*What to do*. Return each of the entries below precisely as it appears.

....

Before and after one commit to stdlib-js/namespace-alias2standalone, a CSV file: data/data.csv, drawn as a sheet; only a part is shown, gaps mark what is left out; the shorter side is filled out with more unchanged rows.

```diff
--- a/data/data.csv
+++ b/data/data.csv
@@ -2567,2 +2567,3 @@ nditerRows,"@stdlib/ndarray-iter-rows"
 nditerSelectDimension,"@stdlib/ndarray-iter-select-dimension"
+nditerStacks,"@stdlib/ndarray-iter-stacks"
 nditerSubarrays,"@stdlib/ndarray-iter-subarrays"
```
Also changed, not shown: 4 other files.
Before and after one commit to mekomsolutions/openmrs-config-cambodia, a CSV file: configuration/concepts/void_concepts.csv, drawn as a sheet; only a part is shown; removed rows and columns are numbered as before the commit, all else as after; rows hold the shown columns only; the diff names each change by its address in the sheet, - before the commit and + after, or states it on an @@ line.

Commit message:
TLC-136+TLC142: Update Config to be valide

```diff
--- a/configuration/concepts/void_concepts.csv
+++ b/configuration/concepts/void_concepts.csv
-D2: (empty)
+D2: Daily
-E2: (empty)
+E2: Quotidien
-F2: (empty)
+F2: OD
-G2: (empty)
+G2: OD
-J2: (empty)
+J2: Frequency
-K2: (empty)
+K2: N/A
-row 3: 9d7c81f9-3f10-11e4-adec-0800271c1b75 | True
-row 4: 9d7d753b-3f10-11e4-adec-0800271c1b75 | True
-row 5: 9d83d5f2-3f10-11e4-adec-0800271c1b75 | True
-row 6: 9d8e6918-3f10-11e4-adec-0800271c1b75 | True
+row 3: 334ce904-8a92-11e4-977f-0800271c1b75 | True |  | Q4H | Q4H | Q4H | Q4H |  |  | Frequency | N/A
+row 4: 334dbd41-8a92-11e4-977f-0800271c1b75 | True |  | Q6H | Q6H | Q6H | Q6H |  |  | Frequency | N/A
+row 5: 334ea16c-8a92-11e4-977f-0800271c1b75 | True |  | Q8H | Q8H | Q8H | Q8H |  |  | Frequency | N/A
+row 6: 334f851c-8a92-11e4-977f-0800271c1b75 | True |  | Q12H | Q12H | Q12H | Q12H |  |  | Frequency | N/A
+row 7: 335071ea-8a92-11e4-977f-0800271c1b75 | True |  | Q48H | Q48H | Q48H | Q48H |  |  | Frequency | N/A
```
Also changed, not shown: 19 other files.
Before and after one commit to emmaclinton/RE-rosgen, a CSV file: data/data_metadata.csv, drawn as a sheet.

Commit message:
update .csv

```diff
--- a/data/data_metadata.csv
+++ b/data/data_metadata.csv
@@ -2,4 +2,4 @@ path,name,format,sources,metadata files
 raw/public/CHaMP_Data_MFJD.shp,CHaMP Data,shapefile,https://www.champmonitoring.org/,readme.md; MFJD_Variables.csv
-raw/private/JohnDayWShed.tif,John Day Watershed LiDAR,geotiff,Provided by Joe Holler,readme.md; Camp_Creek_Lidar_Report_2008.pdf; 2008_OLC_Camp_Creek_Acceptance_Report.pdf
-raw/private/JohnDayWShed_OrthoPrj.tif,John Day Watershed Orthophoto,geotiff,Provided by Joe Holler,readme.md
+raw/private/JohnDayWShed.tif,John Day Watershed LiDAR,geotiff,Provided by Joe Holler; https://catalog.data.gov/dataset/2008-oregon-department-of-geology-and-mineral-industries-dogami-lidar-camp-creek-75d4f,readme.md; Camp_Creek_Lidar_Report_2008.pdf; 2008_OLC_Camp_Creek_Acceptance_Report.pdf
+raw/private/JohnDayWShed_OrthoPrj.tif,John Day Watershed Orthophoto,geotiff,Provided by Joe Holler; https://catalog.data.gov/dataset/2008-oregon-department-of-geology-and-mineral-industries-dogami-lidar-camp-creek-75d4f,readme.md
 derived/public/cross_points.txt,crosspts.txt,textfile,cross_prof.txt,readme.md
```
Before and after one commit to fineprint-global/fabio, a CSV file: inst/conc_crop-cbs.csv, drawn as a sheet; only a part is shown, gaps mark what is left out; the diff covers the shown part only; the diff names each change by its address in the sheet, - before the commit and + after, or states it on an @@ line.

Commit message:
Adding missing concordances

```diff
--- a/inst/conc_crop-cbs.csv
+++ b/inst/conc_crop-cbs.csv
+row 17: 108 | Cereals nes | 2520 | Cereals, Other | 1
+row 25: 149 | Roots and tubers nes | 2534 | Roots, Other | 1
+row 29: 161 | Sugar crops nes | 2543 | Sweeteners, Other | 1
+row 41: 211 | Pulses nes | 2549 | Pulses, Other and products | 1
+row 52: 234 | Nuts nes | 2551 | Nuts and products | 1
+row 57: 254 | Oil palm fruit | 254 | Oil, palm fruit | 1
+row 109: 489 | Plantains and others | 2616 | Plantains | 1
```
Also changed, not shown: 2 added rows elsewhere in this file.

....

*Task output*.
Before and after one commit to stdlib-js/namespace-alias2standalone, a CSV file: data/data.csv, drawn as a sheet; only a part is shown, gaps mark what is left out; the shorter side is filled out with more unchanged rows.

```diff
--- a/data/data.csv
+++ b/data/data.csv
@@ -2567,2 +2567,3 @@ nditerRows,"@stdlib/ndarray-iter-rows"
 nditerSelectDimension,"@stdlib/ndarray-iter-select-dimension"
+nditerStacks,"@stdlib/ndarray-iter-stacks"
 nditerSubarrays,"@stdlib/ndarray-iter-subarrays"
```
Also changed, not shown: 4 other files.
Before and after one commit to mekomsolutions/openmrs-config-cambodia, a CSV file: configuration/concepts/void_concepts.csv, drawn as a sheet; only a part is shown; removed rows and columns are numbered as before the commit, all else as after; rows hold the shown columns only; the diff names each change by its address in the sheet, - before the commit and + after, or states it on an @@ line.

Commit message:
TLC-136+TLC142: Update Config to be valide

```diff
--- a/configuration/concepts/void_concepts.csv
+++ b/configuration/concepts/void_concepts.csv
-D2: (empty)
+D2: Daily
-E2: (empty)
+E2: Quotidien
-F2: (empty)
+F2: OD
-G2: (empty)
+G2: OD
-J2: (empty)
+J2: Frequency
-K2: (empty)
+K2: N/A
-row 3: 9d7c81f9-3f10-11e4-adec-0800271c1b75 | True
-row 4: 9d7d753b-3f10-11e4-adec-0800271c1b75 | True
-row 5: 9d83d5f2-3f10-11e4-adec-0800271c1b75 | True
-row 6: 9d8e6918-3f10-11e4-adec-0800271c1b75 | True
+row 3: 334ce904-8a92-11e4-977f-0800271c1b75 | True |  | Q4H | Q4H | Q4H | Q4H |  |  | Frequency | N/A
+row 4: 334dbd41-8a92-11e4-977f-0800271c1b75 | True |  | Q6H | Q6H | Q6H | Q6H |  |  | Frequency | N/A
+row 5: 334ea16c-8a92-11e4-977f-0800271c1b75 | True |  | Q8H | Q8H | Q8H | Q8H |  |  | Frequency | N/A
+row 6: 334f851c-8a92-11e4-977f-0800271c1b75 | True |  | Q12H | Q12H | Q12H | Q12H |  |  | Frequency | N/A
+row 7: 335071ea-8a92-11e4-977f-0800271c1b75 | True |  | Q48H | Q48H | Q48H | Q48H |  |  | Frequency | N/A
```
Also changed, not shown: 19 other files.
Before and after one commit to emmaclinton/RE-rosgen, a CSV file: data/data_metadata.csv, drawn as a sheet.

Commit message:
update .csv

```diff
--- a/data/data_metadata.csv
+++ b/data/data_metadata.csv
@@ -2,4 +2,4 @@ path,name,format,sources,metadata files
 raw/public/CHaMP_Data_MFJD.shp,CHaMP Data,shapefile,https://www.champmonitoring.org/,readme.md; MFJD_Variables.csv
-raw/private/JohnDayWShed.tif,John Day Watershed LiDAR,geotiff,Provided by Joe Holler,readme.md; Camp_Creek_Lidar_Report_2008.pdf; 2008_OLC_Camp_Creek_Acceptance_Report.pdf
-raw/private/JohnDayWShed_OrthoPrj.tif,John Day Watershed Orthophoto,geotiff,Provided by Joe Holler,readme.md
+raw/private/JohnDayWShed.tif,John Day Watershed LiDAR,geotiff,Provided by Joe Holler; https://catalog.data.gov/dataset/2008-oregon-department-of-geology-and-mineral-industries-dogami-lidar-camp-creek-75d4f,readme.md; Camp_Creek_Lidar_Report_2008.pdf; 2008_OLC_Camp_Creek_Acceptance_Report.pdf
+raw/private/JohnDayWShed_OrthoPrj.tif,John Day Watershed Orthophoto,geotiff,Provided by Joe Holler; https://catalog.data.gov/dataset/2008-oregon-department-of-geology-and-mineral-industries-dogami-lidar-camp-creek-75d4f,readme.md
 derived/public/cross_points.txt,crosspts.txt,textfile,cross_prof.txt,readme.md
```
Before and after one commit to fineprint-global/fabio, a CSV file: inst/conc_crop-cbs.csv, drawn as a sheet; only a part is shown, gaps mark what is left out; the diff covers the shown part only; the diff names each change by its address in the sheet, - before the commit and + after, or states it on an @@ line.

Commit message:
Adding missing concordances

```diff
--- a/inst/conc_crop-cbs.csv
+++ b/inst/conc_crop-cbs.csv
+row 17: 108 | Cereals nes | 2520 | Cereals, Other | 1
+row 25: 149 | Roots and tubers nes | 2534 | Roots, Other | 1
+row 29: 161 | Sugar crops nes | 2543 | Sweeteners, Other | 1
+row 41: 211 | Pulses nes | 2549 | Pulses, Other and products | 1
+row 52: 234 | Nuts nes | 2551 | Nuts and products | 1
+row 57: 254 | Oil palm fruit | 254 | Oil, palm fruit | 1
+row 109: 489 | Plantains and others | 2616 | Plantains | 1
```
Also changed, not shown: 2 added rows elsewhere in this file.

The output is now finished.